-- Records supplied --
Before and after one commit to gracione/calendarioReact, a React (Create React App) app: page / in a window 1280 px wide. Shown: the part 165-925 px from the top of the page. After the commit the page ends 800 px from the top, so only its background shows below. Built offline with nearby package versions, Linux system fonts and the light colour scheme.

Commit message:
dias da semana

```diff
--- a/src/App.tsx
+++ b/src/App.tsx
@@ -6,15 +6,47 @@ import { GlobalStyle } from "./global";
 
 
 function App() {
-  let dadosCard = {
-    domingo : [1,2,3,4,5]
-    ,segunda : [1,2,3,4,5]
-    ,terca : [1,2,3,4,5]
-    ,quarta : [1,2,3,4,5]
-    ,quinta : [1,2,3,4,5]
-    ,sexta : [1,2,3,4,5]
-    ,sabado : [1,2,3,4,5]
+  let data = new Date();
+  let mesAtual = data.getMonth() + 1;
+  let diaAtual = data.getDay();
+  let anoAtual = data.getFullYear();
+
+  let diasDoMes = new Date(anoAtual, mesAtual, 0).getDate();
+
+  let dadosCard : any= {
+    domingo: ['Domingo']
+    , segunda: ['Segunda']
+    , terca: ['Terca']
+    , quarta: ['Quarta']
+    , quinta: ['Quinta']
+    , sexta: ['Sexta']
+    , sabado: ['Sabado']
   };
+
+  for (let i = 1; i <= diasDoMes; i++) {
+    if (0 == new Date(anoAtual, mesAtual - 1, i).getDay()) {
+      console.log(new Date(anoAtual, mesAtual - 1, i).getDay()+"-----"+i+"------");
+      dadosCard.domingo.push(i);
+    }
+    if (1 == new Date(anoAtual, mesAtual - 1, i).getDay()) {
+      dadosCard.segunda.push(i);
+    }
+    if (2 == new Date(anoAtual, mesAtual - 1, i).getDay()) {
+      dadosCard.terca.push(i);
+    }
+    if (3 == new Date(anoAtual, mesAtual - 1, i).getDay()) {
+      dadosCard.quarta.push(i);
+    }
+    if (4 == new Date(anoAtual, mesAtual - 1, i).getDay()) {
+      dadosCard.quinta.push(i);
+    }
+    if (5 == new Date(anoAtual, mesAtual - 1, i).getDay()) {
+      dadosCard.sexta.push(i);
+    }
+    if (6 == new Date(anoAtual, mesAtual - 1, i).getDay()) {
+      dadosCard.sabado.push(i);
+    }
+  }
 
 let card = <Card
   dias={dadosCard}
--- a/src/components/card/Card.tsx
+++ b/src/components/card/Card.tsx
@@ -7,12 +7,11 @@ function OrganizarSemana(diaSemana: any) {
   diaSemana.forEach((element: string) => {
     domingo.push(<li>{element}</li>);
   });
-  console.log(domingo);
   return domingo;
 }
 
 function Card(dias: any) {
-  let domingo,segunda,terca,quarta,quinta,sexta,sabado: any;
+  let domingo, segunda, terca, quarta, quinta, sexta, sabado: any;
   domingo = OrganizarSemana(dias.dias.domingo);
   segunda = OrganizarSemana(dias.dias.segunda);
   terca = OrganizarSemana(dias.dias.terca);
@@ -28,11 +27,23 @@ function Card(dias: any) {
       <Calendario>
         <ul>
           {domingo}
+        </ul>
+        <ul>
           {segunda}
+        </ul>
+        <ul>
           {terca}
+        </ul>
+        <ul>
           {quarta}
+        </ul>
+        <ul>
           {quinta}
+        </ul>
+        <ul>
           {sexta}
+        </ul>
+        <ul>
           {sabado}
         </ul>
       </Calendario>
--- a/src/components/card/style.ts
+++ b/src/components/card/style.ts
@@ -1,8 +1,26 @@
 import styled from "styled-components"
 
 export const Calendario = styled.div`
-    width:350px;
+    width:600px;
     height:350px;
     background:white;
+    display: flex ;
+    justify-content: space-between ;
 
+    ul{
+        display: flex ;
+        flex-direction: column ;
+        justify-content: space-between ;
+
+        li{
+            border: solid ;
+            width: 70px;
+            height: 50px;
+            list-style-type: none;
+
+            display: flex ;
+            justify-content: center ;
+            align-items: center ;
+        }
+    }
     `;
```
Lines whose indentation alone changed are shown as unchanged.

-- What the task asks --
Extract the complete data, matching each line exactly.

-- Solved problem --
Before and after one commit to gracione/calendarioReact, a React (Create React App) app: page / in a window 1280 px wide. Shown: the part 165-925 px from the top of the page. After the commit the page ends 800 px from the top, so only its background shows below. Built offline with nearby package versions, Linux system fonts and the light colour scheme.

Commit message:
dias da semana

```diff
--- a/src/App.tsx
+++ b/src/App.tsx
@@ -6,15 +6,47 @@ import { GlobalStyle } from "./global";
 
 
 function App() {
-  let dadosCard = {
-    domingo : [1,2,3,4,5]
-    ,segunda : [1,2,3,4,5]
-    ,terca : [1,2,3,4,5]
-    ,quarta : [1,2,3,4,5]
-    ,quinta : [1,2,3,4,5]
-    ,sexta : [1,2,3,4,5]
-    ,sabado : [1,2,3,4,5]
+  let data = new Date();
+  let mesAtual = data.getMonth() + 1;
+  let diaAtual = data.getDay();
+  let anoAtual = data.getFullYear();
+
+  let diasDoMes = new Date(anoAtual, mesAtual, 0).getDate();
+
+  let dadosCard : any= {
+    domingo: ['Domingo']
+    , segunda: ['Segunda']
+    , terca: ['Terca']
+    , quarta: ['Quarta']
+    , quinta: ['Quinta']
+    , sexta: ['Sexta']
+    , sabado: ['Sabado']
   };
+
+  for (let i = 1; i <= diasDoMes; i++) {
+    if (0 == new Date(anoAtual, mesAtual - 1, i).getDay()) {
+      console.log(new Date(anoAtual, mesAtual - 1, i).getDay()+"-----"+i+"------");
+      dadosCard.domingo.push(i);
+    }
+    if (1 == new Date(anoAtual, mesAtual - 1, i).getDay()) {
+      dadosCard.segunda.push(i);
+    }
+    if (2 == new Date(anoAtual, mesAtual - 1, i).getDay()) {
+      dadosCard.terca.push(i);
+    }
+    if (3 == new Date(anoAtual, mesAtual - 1, i).getDay()) {
+      dadosCard.quarta.push(i);
+    }
+    if (4 == new Date(anoAtual, mesAtual - 1, i).getDay()) {
+      dadosCard.quinta.push(i);
+    }
+    if (5 == new Date(anoAtual, mesAtual - 1, i).getDay()) {
+      dadosCard.sexta.push(i);
+    }
+    if (6 == new Date(anoAtual, mesAtual - 1, i).getDay()) {
+      dadosCard.sabado.push(i);
+    }
+  }
 
 let card = <Card
   dias={dadosCard}
--- a/src/components/card/Card.tsx
+++ b/src/components/card/Card.tsx
@@ -7,12 +7,11 @@ function OrganizarSemana(diaSemana: any) {
   diaSemana.forEach((element: string) => {
     domingo.push(<li>{element}</li>);
   });
-  console.log(domingo);
   return domingo;
 }
 
 function Card(dias: any) {
-  let domingo,segunda,terca,quarta,quinta,sexta,sabado: any;
+  let domingo, segunda, terca, quarta, quinta, sexta, sabado: any;
   domingo = OrganizarSemana(dias.dias.domingo);
   segunda = OrganizarSemana(dias.dias.segunda);
   terca = OrganizarSemana(dias.dias.terca);
@@ -28,11 +27,23 @@ function Card(dias: any) {
       <Calendario>
         <ul>
           {domingo}
+        </ul>
+        <ul>
           {segunda}
+        </ul>
+        <ul>
           {terca}
+        </ul>
+        <ul>
           {quarta}
+        </ul>
+        <ul>
           {quinta}
+        </ul>
+        <ul>
           {sexta}
+        </ul>
+        <ul>
           {sabado}
         </ul>
       </Calendario>
--- a/src/components/card/style.ts
+++ b/src/components/card/style.ts
@@ -1,8 +1,26 @@
 import styled from "styled-components"
 
 export const Calendario = styled.div`
-    width:350px;
+    width:600px;
     height:350px;
     background:white;
+    display: flex ;
+    justify-content: space-between ;
 
+    ul{
+        display: flex ;
+        flex-direction: column ;
+        justify-content: space-between ;
+
+        li{
+            border: solid ;
+            width: 70px;
+            height: 50px;
+            list-style-type: none;
+
+            display: flex ;
+            justify-content: center ;
+            align-items: center ;
+        }
+    }
     `;
```
Lines whose indentation alone changed are shown as unchanged.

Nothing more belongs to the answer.